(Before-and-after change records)
○ ○ ○ ○

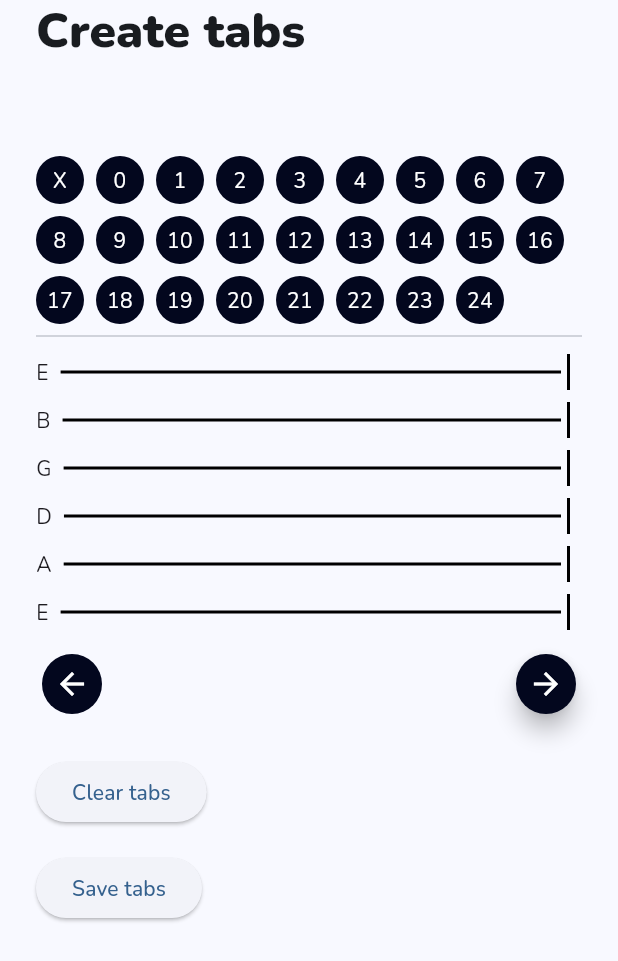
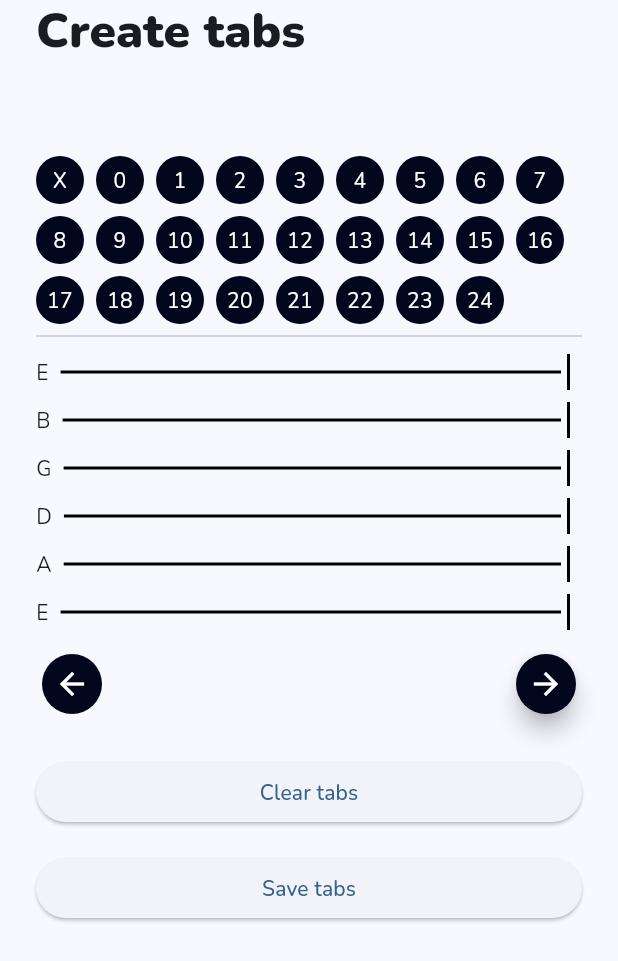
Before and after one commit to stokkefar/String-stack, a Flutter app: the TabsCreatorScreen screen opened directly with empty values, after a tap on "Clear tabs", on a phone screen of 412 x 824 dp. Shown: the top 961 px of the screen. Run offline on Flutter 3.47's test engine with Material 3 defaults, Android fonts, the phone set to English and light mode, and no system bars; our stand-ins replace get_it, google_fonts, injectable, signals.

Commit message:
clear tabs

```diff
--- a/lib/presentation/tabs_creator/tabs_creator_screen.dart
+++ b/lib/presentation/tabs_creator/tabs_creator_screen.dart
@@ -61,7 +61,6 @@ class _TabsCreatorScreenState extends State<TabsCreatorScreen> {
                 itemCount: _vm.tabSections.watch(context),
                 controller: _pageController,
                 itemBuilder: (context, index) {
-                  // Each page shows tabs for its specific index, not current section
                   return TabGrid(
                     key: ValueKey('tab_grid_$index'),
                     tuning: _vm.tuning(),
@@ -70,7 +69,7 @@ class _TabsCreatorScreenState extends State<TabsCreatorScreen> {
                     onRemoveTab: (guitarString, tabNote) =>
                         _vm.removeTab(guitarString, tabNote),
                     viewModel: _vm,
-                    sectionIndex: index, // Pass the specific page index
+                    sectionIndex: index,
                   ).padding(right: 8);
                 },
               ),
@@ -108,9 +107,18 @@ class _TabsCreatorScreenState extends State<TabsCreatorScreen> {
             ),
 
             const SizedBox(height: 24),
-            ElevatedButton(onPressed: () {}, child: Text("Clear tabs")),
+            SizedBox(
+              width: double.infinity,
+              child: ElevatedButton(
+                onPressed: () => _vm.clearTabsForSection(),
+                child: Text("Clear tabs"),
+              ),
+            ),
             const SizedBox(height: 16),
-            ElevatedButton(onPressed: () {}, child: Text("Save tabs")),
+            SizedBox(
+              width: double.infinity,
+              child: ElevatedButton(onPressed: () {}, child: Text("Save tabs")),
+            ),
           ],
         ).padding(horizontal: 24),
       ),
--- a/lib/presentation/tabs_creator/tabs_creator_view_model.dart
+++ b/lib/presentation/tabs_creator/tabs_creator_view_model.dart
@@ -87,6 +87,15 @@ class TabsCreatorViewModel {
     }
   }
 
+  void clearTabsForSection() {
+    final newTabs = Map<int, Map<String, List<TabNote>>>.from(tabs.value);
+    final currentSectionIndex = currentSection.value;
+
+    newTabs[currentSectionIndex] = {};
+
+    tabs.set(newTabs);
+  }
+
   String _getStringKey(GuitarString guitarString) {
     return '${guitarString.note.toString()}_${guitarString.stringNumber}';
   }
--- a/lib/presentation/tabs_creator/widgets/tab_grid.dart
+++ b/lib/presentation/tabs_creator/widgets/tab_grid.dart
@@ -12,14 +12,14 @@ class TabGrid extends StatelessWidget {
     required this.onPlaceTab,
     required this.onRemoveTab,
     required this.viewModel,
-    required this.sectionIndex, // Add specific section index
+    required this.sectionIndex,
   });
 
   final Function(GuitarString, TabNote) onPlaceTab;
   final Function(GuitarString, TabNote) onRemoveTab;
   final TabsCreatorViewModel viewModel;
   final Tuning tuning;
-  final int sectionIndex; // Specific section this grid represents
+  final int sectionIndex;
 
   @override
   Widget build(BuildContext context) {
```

○ ○ ○ ○

## Your task
If a line in the entries above contains "height", report it.

## Answer to this problem
             const SizedBox(height: 24),
             const SizedBox(height: 16),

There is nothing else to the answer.